Pull every line that includes the word "pannello" out of the data below and copy it.

Record set START

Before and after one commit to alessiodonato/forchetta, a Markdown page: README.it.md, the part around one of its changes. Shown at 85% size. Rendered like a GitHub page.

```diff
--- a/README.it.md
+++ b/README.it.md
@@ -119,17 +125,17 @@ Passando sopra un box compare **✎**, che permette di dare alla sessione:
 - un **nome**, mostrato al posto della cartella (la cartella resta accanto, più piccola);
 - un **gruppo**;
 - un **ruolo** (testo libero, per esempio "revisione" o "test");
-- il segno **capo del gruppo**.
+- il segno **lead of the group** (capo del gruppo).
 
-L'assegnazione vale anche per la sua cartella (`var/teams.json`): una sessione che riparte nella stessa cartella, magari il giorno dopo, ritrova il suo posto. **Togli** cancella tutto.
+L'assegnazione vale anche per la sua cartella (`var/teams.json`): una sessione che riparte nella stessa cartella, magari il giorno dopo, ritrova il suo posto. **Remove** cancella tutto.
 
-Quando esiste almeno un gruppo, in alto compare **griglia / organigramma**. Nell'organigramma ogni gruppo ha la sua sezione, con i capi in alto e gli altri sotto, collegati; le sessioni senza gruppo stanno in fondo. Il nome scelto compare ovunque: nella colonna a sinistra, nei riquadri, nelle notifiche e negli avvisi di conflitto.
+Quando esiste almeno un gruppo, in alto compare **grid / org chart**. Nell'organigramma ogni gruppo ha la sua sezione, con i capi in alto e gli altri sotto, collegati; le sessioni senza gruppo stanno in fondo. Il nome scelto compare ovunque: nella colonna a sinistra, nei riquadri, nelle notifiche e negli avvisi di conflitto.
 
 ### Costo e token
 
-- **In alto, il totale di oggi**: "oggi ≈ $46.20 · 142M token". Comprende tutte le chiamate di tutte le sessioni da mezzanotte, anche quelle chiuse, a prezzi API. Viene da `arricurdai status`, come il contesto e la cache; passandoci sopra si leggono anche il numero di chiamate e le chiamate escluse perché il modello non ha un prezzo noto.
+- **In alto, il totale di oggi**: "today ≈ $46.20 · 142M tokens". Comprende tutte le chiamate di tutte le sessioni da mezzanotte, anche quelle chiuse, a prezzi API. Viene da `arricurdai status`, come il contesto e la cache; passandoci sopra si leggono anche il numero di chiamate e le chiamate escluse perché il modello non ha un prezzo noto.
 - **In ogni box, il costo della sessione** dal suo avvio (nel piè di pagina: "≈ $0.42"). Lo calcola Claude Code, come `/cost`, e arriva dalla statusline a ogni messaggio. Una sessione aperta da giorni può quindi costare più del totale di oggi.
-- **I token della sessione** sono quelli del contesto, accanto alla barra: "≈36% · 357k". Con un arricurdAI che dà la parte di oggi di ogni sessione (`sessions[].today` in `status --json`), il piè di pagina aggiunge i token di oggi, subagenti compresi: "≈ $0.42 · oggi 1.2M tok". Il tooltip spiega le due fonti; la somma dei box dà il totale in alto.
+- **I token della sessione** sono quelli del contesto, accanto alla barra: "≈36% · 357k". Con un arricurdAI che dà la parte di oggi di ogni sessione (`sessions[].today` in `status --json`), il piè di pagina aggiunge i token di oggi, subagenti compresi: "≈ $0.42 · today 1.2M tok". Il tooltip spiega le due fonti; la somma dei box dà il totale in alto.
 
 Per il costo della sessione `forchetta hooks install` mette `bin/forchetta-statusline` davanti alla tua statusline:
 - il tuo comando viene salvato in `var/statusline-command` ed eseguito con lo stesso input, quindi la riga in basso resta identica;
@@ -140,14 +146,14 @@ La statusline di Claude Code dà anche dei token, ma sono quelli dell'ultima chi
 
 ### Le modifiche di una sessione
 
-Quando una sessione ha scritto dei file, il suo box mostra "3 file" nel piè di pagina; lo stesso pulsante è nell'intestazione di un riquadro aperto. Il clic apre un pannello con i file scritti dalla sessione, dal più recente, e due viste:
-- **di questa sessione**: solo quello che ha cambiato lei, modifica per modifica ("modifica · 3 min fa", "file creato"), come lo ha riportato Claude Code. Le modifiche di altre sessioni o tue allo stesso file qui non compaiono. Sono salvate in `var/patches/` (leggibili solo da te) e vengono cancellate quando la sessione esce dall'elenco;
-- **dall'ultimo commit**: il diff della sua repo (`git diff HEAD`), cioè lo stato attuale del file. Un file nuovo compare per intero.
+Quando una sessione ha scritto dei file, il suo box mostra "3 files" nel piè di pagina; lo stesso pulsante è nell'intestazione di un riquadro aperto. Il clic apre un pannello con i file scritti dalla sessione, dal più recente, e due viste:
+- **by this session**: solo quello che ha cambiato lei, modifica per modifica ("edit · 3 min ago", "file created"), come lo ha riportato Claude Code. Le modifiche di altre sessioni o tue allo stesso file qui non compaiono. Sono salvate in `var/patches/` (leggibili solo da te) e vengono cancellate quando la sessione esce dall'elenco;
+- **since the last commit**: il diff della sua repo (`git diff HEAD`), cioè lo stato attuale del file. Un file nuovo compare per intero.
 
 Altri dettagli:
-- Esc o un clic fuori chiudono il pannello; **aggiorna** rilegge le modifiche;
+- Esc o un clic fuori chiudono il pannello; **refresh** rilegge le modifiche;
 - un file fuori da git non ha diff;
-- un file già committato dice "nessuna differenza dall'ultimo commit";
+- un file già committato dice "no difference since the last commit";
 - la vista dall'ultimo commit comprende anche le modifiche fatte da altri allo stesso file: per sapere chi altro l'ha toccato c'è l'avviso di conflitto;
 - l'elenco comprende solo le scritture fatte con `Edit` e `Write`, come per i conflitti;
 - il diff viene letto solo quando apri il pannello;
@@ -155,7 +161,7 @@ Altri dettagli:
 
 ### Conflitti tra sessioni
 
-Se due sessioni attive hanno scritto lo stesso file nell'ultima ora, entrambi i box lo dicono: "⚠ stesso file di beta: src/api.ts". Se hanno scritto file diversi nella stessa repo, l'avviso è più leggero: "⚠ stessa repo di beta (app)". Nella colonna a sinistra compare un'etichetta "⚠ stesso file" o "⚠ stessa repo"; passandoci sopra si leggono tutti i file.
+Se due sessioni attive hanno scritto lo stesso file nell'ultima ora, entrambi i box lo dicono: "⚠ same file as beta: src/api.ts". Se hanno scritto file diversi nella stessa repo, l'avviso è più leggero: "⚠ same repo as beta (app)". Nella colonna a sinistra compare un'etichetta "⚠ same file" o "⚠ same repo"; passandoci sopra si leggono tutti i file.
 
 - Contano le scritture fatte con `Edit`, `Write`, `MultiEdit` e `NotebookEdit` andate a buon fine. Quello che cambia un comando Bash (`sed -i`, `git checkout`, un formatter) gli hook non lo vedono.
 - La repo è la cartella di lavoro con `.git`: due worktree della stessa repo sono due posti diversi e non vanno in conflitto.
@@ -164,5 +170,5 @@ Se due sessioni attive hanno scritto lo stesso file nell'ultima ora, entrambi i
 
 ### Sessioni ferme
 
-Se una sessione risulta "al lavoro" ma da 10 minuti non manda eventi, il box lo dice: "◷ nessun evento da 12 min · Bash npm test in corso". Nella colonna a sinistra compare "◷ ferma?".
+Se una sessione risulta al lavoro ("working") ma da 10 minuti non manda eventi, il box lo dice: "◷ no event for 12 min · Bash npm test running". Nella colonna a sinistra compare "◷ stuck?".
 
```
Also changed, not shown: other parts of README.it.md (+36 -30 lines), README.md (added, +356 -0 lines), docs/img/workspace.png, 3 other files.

Record set END

Answer space —
-Quando una sessione ha scritto dei file, il suo box mostra "3 file" nel piè di pagina; lo stesso pulsante è nell'intestazione di un riquadro aperto. Il clic apre un pannello con i file scritti dalla sessione, dal più recente, e due viste:
+Quando una sessione ha scritto dei file, il suo box mostra "3 files" nel piè di pagina; lo stesso pulsante è nell'intestazione di un riquadro aperto. Il clic apre un pannello con i file scritti dalla sessione, dal più recente, e due viste:
-- Esc o un clic fuori chiudono il pannello; **aggiorna** rilegge le modifiche;
+- Esc o un clic fuori chiudono il pannello; **refresh** rilegge le modifiche;
 - il diff viene letto solo quando apri il pannello;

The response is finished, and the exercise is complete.